Two tables in front of and perpendicular to us, there was a man in his 50s who received the succulent-looking pistachio-crusted rack of lamb. I ogled as he shoveled all of the vegetables forkful upon forkful into his gaping mouth. Echoes of my childhood filled the air: “Chew what’s in your mouth before putting more in.” It was like observing an eagle landing in a field with its wings spread to prevent a predator from stealing its food. Then, he began to attack the bones, picking them up and gnawing on them like a dog in training for a street fight. These were not ‘my people’.

We felt like we were hosting our own dinner party, and we were the guests of honor or royalty. The other diners glanced our way from time to time. I had fun pretending they were the peasants, but even jesters would have better manners. My attention was immediately pulled away from the savage beast when our appetizers floated down from the heavens onto our table: seared day boat scallops/fennel vinaigrette/parsley oil/blood orange salad/buttermilk foam/snow pea shoots (yes, that was one dish) and African adobo spiced tuna, seared/mango and avocado salsa/champagne cucumber noodles/crispy plantain chips. All the components played nicely together and were harmonious in color and contrasting textures. The hostess stopped in mid-question when she saw the enjoyment worn upon my facial expressions: “how is….” I said I hoped I wasn’t too loud with my mmmm’s.Day Boat Scallops

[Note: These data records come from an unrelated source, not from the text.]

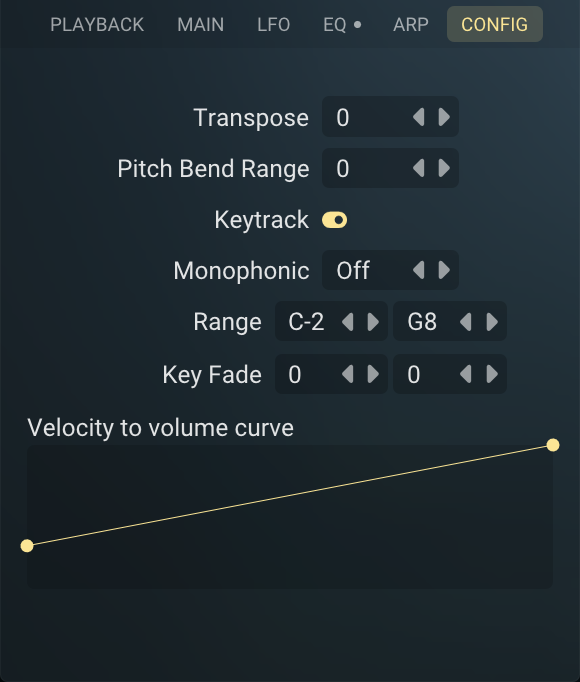
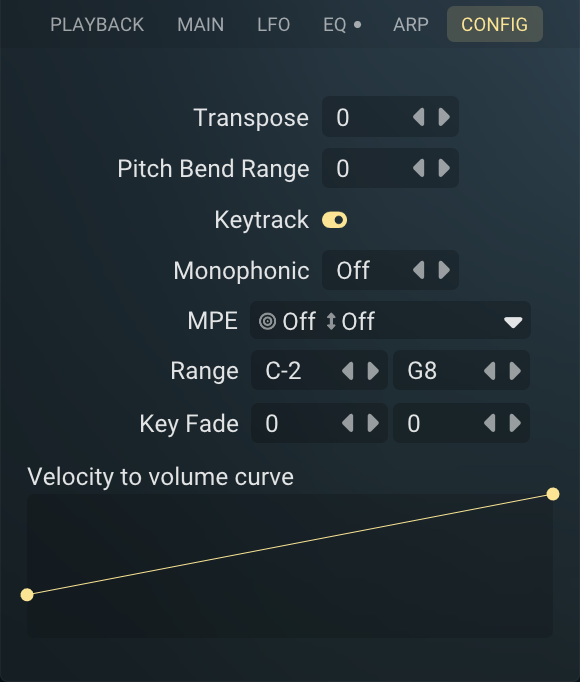
performance controls panel edits and docs

diff --git a/website/sidebars.js b/website/sidebars.js
@@ -39,6 +39,7 @@ const sidebars = {
                 'usage/folders',
                 'usage/key-ranges',
                 'usage/randomisation',
+                'usage/performance-controls',
                 'usage/reproducibility',
                 'usage/midi',
                 'usage/looping',

diff --git a/src/plugin/gui/panels/gui_performance_controls_panel.cpp b/src/plugin/gui/panels/gui_performance_controls_panel.cpp
@@ -10,13 +10,13 @@
 #include "common_infrastructure/descriptors/param_descriptors.hpp"
 #include "common_infrastructure/performance_profile.hpp"
 
+#include "engine/engine.hpp"
 #include "gui/elements/gui_constants.hpp"
 #include "gui/elements/gui_modal.hpp"
 #include "gui/elements/gui_popup_menu.hpp"
 #include "gui_framework/gui_builder.hpp"
 #include "gui_framework/layout.hpp"
 #include "processing_utils/midi.hpp"
-#include "processor/processor.hpp"
 
 constexpr f32 k_cc_col_width = 60.0f;
 constexpr f32 k_icon_col_width = 25.0f;
@@ -169,12 +169,15 @@ static void TextEntryRow(GuiBuilder& builder,
             state.name_error = error;
         } else if (is_rename) {
             perf_profile::RenameProfile(context.prefs, state.rename_target, trimmed);
+            if ((String)context.engine.loaded_profile_name == (String)state.rename_target)
+                dyn::AssignFitInCapacity(context.engine.loaded_profile_name, trimmed);
             ClearTextEntry(state);
             builder.imgui.CloseTopPopupOnly();
         } else {
-            auto profile = CaptureCurrentPerformanceProfile(context.processor);
+            auto profile = CaptureCurrentPerformanceProfile(context.engine.processor);
             dyn::AssignFitInCapacity(profile.name, trimmed);
             perf_profile::SaveProfile(context.prefs, profile);
+            dyn::AssignFitInCapacity(context.engine.loaded_profile_name, trimmed);
             ClearTextEntry(state);
             builder.imgui.CloseTopPopupOnly();
         }
@@ -230,8 +233,10 @@ static void ProfileRow(GuiBuilder& builder,
                   .button_behaviour = imgui::ButtonConfig {.closes_popup_or_modal = true},
               })
             .button_fired) {
-        if (auto const profile = perf_profile::LookupProfile(context.prefs, name))
-            ApplyPerformanceProfile(context.processor, *profile);
+        if (auto const profile = perf_profile::LookupProfile(context.prefs, name)) {
+            ApplyPerformanceProfile(context.engine.processor, *profile);
+            dyn::AssignFitInCapacity(context.engine.loaded_profile_name, name);
+        }
     }
 
     if (IconButton(builder,
@@ -250,16 +255,16 @@ static void ProfileRow(GuiBuilder& builder,
             context.confirmation_dialog_state.body_text,
             "Are you sure you want to overwrite the profile '{}' with the current settings? This can't be undone.",
             name);
-        context.confirmation_dialog_state.callback = [&prefs = context.prefs,
-                                                      &processor = context.processor,
-                                                      cloned_name](ConfirmationDialogResult result) {
-            DEFER { Malloc::Instance().Free(cloned_name.ToByteSpan()); };
-            if (result == ConfirmationDialogResult::Ok) {
-                auto profile = CaptureCurrentPerformanceProfile(processor);
-                dyn::AssignFitInCapacity(profile.name, cloned_name);
-                perf_profile::SaveProfile(prefs, profile);
-            }
-        };
+        context.confirmation_dialog_state.callback =
+            [&prefs = context.prefs, &engine = context.engine, cloned_name](ConfirmationDialogResult result) {
+                DEFER { Malloc::Instance().Free(cloned_name.ToByteSpan()); };
+                if (result == ConfirmationDialogResult::Ok) {
+                    auto profile = CaptureCurrentPerformanceProfile(engine.processor);
+                    dyn::AssignFitInCapacity(profile.name, cloned_name);
+                    perf_profile::SaveProfile(prefs, profile);
+                    dyn::AssignFitInCapacity(engine.loaded_profile_name, cloned_name);
+                }
+            };
         builder.imgui.OpenModalViewport(context.confirmation_dialog_state.k_id);
     }
 
@@ -349,6 +354,50 @@ static void ProfileMenuContent(GuiBuilder& builder,
     }
 }
 
+// What to show in the header profile button: either the generic label, or the name of the profile the
+// current settings are following (with an asterisk if they've since diverged from it).
+struct LoadedProfileDisplay {
+    String name;
+    bool modified;
+};
+
+// Figures out which saved profile (if any) the current settings should be labelled with, caching the result
+// onto the engine so it survives closing and reopening the panel. If nothing is explicitly tracked yet
+// (e.g. straight after loading a DAW project), falls back to scanning saved profiles for an exact content
+// match, so the panel can label settings it never saw loaded via this menu. The scan only ever runs once per
+// instance (see loaded_profile_name_scan_attempted) so a permanent non-match doesn't rescan every frame.
+static Optional<LoadedProfileDisplay> DetermineLoadedProfile(PerformanceControlsPanelContext& context,
+                                                             ArenaAllocator& arena) {
+    auto& loaded_name = context.engine.loaded_profile_name;
+    auto const current = CaptureCurrentPerformanceProfile(context.engine.processor);
+
+    if (loaded_name.size == 0 && !context.engine.loaded_profile_name_scan_attempted) {
+        context.engine.loaded_profile_name_scan_attempted = true;
+        for (auto const name : perf_profile::ListProfileNames(context.prefs, arena)) {
+            auto const profile = perf_profile::LookupProfile(context.prefs, name);
+            if (profile && profile->controls == current.controls) {
+                dyn::AssignFitInCapacity(loaded_name, name);
+                break;
+            }
+        }
+    }
+
+    if (loaded_name.size == 0) return k_nullopt;
+
+    auto const profile = perf_profile::LookupProfile(context.prefs, loaded_name);
+    if (!profile) {
+        // The tracked profile was deleted (or renamed elsewhere without updating loaded_name).
+        dyn::Clear(loaded_name);
+        context.engine.loaded_profile_name_scan_attempted = false;
+        return k_nullopt;
+    }
+
+    return LoadedProfileDisplay {
+        .name = loaded_name,
+        .modified = profile->controls != current.controls,
+    };
+}
+
 // Compact profile picker shown in the panel header, next to the title.
 static void HeaderProfileControl(GuiBuilder& builder,
                                  Box parent,
@@ -356,12 +405,18 @@ static void HeaderProfileControl(GuiBuilder& builder,
                                  PerformanceControlsPanelState& state) {
     auto const popup_id = builder.imgui.MakeId("perf-profile-picker"_s);
 
+    auto const loaded = DetermineLoadedProfile(context, builder.arena);
+
     auto const btn = MenuOpenButton(builder,
                                     parent,
                                     {
-                                        .text = "Profiles"_s,
+                                        .text = loaded ? (String)fmt::Format(builder.arena,
+                                                                             "{}{}",
+                                                                             loaded->name,
+                                                                             loaded->modified ? " *"_s : ""_s)
+                                                       : "Profiles"_s,
                                         .tooltip = "Load, save, or manage performance profiles"_s,
-                                        .width = 100,
+                                        .width = 150,
                                     });
     if (btn.button_fired) builder.imgui.OpenPopupMenu(popup_id, btn.imgui_id);
 
@@ -377,7 +432,7 @@ static void HeaderProfileControl(GuiBuilder& builder,
 }
 
 static void ReproducibilityTab(GuiBuilder& builder, PerformanceControlsPanelContext& context) {
-    auto settings = context.processor.performance_settings.Load(LoadMemoryOrder::Relaxed);
+    auto settings = context.engine.processor.performance_settings.Load(LoadMemoryOrder::Relaxed);
     auto const initial_settings = settings;
 
     auto const controls = DoBox(builder,
@@ -457,11 +512,12 @@ static void ReproducibilityTab(GuiBuilder& builder, PerformanceControlsPanelCont
         settings.seed = (u8)*v;
     }
 
-    if (settings != initial_settings) context.processor.performance_settings.Store(settings, StoreMemoryOrder::Release);
+    if (settings != initial_settings)
+        context.engine.processor.performance_settings.Store(settings, StoreMemoryOrder::Release);
 }
 
 static void MpeTab(GuiBuilder& builder, PerformanceControlsPanelContext& context) {
-    auto settings = context.processor.performance_settings.Load(LoadMemoryOrder::Relaxed);
+    auto settings = context.engine.processor.performance_settings.Load(LoadMemoryOrder::Relaxed);
     auto const initial_settings = settings;
 
     auto const controls = DoBox(builder,
@@ -509,7 +565,8 @@ static void MpeTab(GuiBuilder& builder, PerformanceControlsPanelContext& context
               .text_colours = Col {.c = Col::Subtext0},
           });
 
-    if (settings != initial_settings) context.processor.performance_settings.Store(settings, StoreMemoryOrder::Release);
+    if (settings != initial_settings)
+        context.engine.processor.performance_settings.Store(settings, StoreMemoryOrder::Release);
 }
 
 // Defined further below; forward-declared here so the table content can append the add-assignment row/button
@@ -544,7 +601,7 @@ static void MidiCcTableContent(GuiBuilder& builder,
 
         if (descriptor.flags.not_automatable) continue;
 
-        auto const ccs_bitset = GetLearnedCCsBitsetForParam(context.processor, param_index);
+        auto const ccs_bitset = GetLearnedCCsBitsetForParam(context.engine.processor, param_index);
         if (!ccs_bitset.AnyValuesSet()) continue;
 
         for (auto const cc_num : Range(128uz)) {
@@ -570,7 +627,7 @@ static void MidiCcTableContent(GuiBuilder& builder,
                 DoBox(builder,
                       {
                           .parent = cc_container,
-                          .text = fmt::Format(builder.arena, "CC {}", cc_num),
+                          .text = fmt::Format(builder.arena, "{}", cc_num),
                           .size_from_text = true,
                           .text_justification = TextJustification::CentredLeft,
                       });
@@ -607,7 +664,7 @@ static void MidiCcTableContent(GuiBuilder& builder,
                               .extra_margin_for_mouse_events = 2,
                           });
 
-                if (remove_btn.button_fired) UnlearnMidiCC(context.processor, param_index, (u7)cc_num);
+                if (remove_btn.button_fired) UnlearnMidiCC(context.engine.processor, param_index, (u7)cc_num);
             }
         }
     }
@@ -840,7 +897,7 @@ static void AddCcAssignmentRow(GuiBuilder& builder,
                        .is_default = true,
                    })) {
         if (state.add_cc_param) {
-            AddLearnedMidiCC(context.processor, *state.add_cc_param, (u7)state.add_cc_number);
+            AddLearnedMidiCC(context.engine.processor, *state.add_cc_param, (u7)state.add_cc_number);
             CloseAddCcAssignment(state);
         }
     }
@@ -848,8 +905,9 @@ static void AddCcAssignmentRow(GuiBuilder& builder,
     if (TextButton(builder, row, {.text = "Cancel"_s})) CloseAddCcAssignment(state);
 }
 
-static void
-MidiCcTab(GuiBuilder& builder, PerformanceControlsPanelContext& context, PerformanceControlsPanelState& state) {
+static void MidiCcTab(GuiBuilder& builder,
+                      PerformanceControlsPanelContext& context,
+                      PerformanceControlsPanelState& state) {
     auto const root = DoBox(builder,
                             {
                                 .layout {
@@ -900,8 +958,8 @@ MidiCcTab(GuiBuilder& builder, PerformanceControlsPanelContext& context, Perform
 }
 
 static void PerformanceControlsPanel(GuiBuilder& builder,
-                                   PerformanceControlsPanelContext& context,
-                                   PerformanceControlsPanelState& state) {
+                                     PerformanceControlsPanelContext& context,
+                                     PerformanceControlsPanelState& state) {
     auto const root = DoModalRootBox(builder);
 
     DoModalHeader(builder,
@@ -936,7 +994,7 @@ static void PerformanceControlsPanel(GuiBuilder& builder,
         if (!state.new_instance_defaults_cache)
             state.new_instance_defaults_cache = perf_profile::DefaultOrFallback(context.prefs);
 
-        auto const current = CaptureCurrentPerformanceProfile(context.processor);
+        auto const current = CaptureCurrentPerformanceProfile(context.engine.processor);
         bool const matches_defaults = current == *state.new_instance_defaults_cache;
 
         DoBox(builder,
@@ -984,17 +1042,30 @@ static void PerformanceControlsPanel(GuiBuilder& builder,
                       .font = FontType::Body,
                       .text_colours = Col {.c = Col::Subtext0},
                   });
-        } else if (
-            TextButton(
-                builder,
-                row,
-                {
-                    .text = "Make default"_s,
-                    .tooltip =
-                        "Make this page's current settings the ones new Floe instances start with"_s,
-                })) {
-            perf_profile::SaveDefault(context.prefs, current);
-            state.new_instance_defaults_cache = current;
+        } else {
+            if (TextButton(
+                    builder,
+                    row,
+                    {
+                        .text = "Make default"_s,
+                        .tooltip =
+                            "Make this page's current settings the ones new Floe instances start with"_s,
+                    })) {
+                perf_profile::SaveDefault(context.prefs, current);
+                state.new_instance_defaults_cache = current;
+            }
+
+            if (IconButton(builder,
+                           row,
+                           ICON_FA_ARROW_ROTATE_LEFT,
+                           "Reset this instance's settings to the default for new Floe instances"_s,
+                           k_font_icons_size * 0.8f,
+                           f32x2 {k_icon_col_width, k_table_row_height})
+                    .button_fired) {
+                ApplyPerformanceProfile(context.engine.processor, *state.new_instance_defaults_cache);
+                dyn::Clear(context.engine.loaded_profile_name);
+                context.engine.loaded_profile_name_scan_attempted = false;
+            }
         }
     }
 
@@ -1028,7 +1099,9 @@ static void PerformanceControlsPanel(GuiBuilder& builder,
                                   case PerformanceControlsPanelState::Tab::Reproducibility:
                                       ReproducibilityTab(builder, context);
                                       break;
-                                  case PerformanceControlsPanelState::Tab::Mpe: MpeTab(builder, context); break;
+                                  case PerformanceControlsPanelState::Tab::Mpe:
+                                      MpeTab(builder, context);
+                                      break;
                                   case PerformanceControlsPanelState::Tab::MidiCc:
                                       MidiCcTab(builder, context, state);
                                       break;
@@ -1048,8 +1121,8 @@ static void PerformanceControlsPanel(GuiBuilder& builder,
 }
 
 void DoPerformanceControlsPanel(GuiBuilder& builder,
-                              PerformanceControlsPanelContext& context,
-                              PerformanceControlsPanelState& state) {
+                                PerformanceControlsPanelContext& context,
+                                PerformanceControlsPanelState& state) {
     if (!builder.imgui.IsModalOpen(state.k_panel_id)) {
         state.new_instance_defaults_cache = k_nullopt;
         return;
@@ -1059,11 +1132,12 @@ void DoPerformanceControlsPanel(GuiBuilder& builder,
     builder.imgui.RegisterNamedRect("performance-controls-panel.modal"_s,
                                     builder.imgui.ViewportRectToWindowRect(bounds));
 
-    DoBoxViewport(builder,
-                  {
-                      .run = [&context, &state](GuiBuilder& b) { PerformanceControlsPanel(b, context, state); },
-                      .bounds = bounds,
-                      .imgui_id = state.k_panel_id,
-                      .viewport_config = k_default_modal_viewport,
-                  });
+    DoBoxViewport(
+        builder,
+        {
+            .run = [&context, &state](GuiBuilder& b) { PerformanceControlsPanel(b, context, state); },
+            .bounds = bounds,
+            .imgui_id = state.k_panel_id,
+            .viewport_config = k_default_modal_viewport,
+        });
 }

diff --git a/src/plugin/engine/engine.hpp b/src/plugin/engine/engine.hpp
@@ -6,6 +6,7 @@
 
 #include "common_infrastructure/autosave.hpp"
 #include "common_infrastructure/constants.hpp"
+#include "common_infrastructure/performance_profile.hpp"
 #include "common_infrastructure/preset_description.hpp"
 #include "common_infrastructure/sample_library/attribution_requirements.hpp"
 #include "common_infrastructure/sample_library/server/sample_library_server.hpp"
@@ -89,6 +90,15 @@ struct Engine : ProcessorListener {
     Optional<StateSnapshot> stashed_modifications {};
 
     StateMetadata state_metadata {};
+
+    // Main-thread only, not persisted. Name of the saved performance profile that the current settings are
+    // considered to be following, if any: set when a profile is loaded/saved/overwritten from the
+    // performance controls panel, or discovered lazily by matching current settings against saved profiles.
+    // Empty if the current settings aren't following a named profile.
+    DynamicArrayBounded<char, perf_profile::k_max_name_size> loaded_profile_name {};
+    // Whether we've already attempted the lazy match-by-content scan, so we don't repeat it every frame the
+    // panel is open when nothing matches.
+    bool loaded_profile_name_scan_attempted {};
 
     Bitset<k_num_effect_types> fx_visible {};
     MacroNames macro_names = DefaultMacroNames();

diff --git a/src/plugin/gui/panels/gui_performance_controls_panel.hpp b/src/plugin/gui/panels/gui_performance_controls_panel.hpp
@@ -11,7 +11,7 @@
 #include "gui/core/gui_fwd.hpp"
 #include "gui/overlays/gui_confirmation_dialog.hpp"
 
-struct AudioProcessor;
+struct Engine;
 
 struct PerformanceControlsPanelState {
     static constexpr u64 k_panel_id = HashFnv1a("performance-controls-panel");
@@ -40,7 +40,7 @@ struct PerformanceControlsPanelState {
 };
 
 struct PerformanceControlsPanelContext {
-    AudioProcessor& processor;
+    Engine& engine;
     prefs::Preferences& prefs;
     ConfirmationDialogState& confirmation_dialog_state;
 };

diff --git a/src/plugin/gui/core/gui_state.cpp b/src/plugin/gui/core/gui_state.cpp
@@ -314,7 +314,7 @@ void GuiUpdate(GuiState& g) {
 
     {
         PerformanceControlsPanelContext context {
-            .processor = g.engine.processor,
+            .engine = g.engine,
             .prefs = g.prefs,
             .confirmation_dialog_state = g.confirmation_dialog_state,
         };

Spiced Tuna

Spiced Tuna

  My preference is to order a different entrée than my dining partner so I can sneak a taste of more than one. But the description of the new Chilean Sea Bass dish (pan roasted/caramelized shitake mushrooms/shaved asparagus with shallot and pancetta vinaigrette/crispy potato dumplings) hooked my selfishness to explore every morsel on that plate without having to share a bite and to be able to steal more of it if he couldn’t finish. During my last few bites, I glanced up to now see a 60-something couple directly in front of us, texting and playing games on their phones as their food is being placed in front of them. Really? I overheard the woman comment earlier on the amuse bouche (mushroom flan with vegetable ratatouille and braised short rib meat in an egg shell) how it tasted like rice pilaf! She was so immersed in her video game, she didn’t even taste or know what she was eating. It actually took some effort not to tell her that there was no rice in there. It was slanderous and disrespectful to Robert’s artful and carefully crafted creation. She was not worthy.

Chilean Sea Bass

Chilean Sea Bass

It took every spoonful of the banana croissant bread pudding to ease my mind and distract me from the kingdom of dining criminals before us. Oh, where has the honor gone for the culinary arts? I swear I am not a food snob; my mother just taught me how to respect and appreciate food and eat like a human.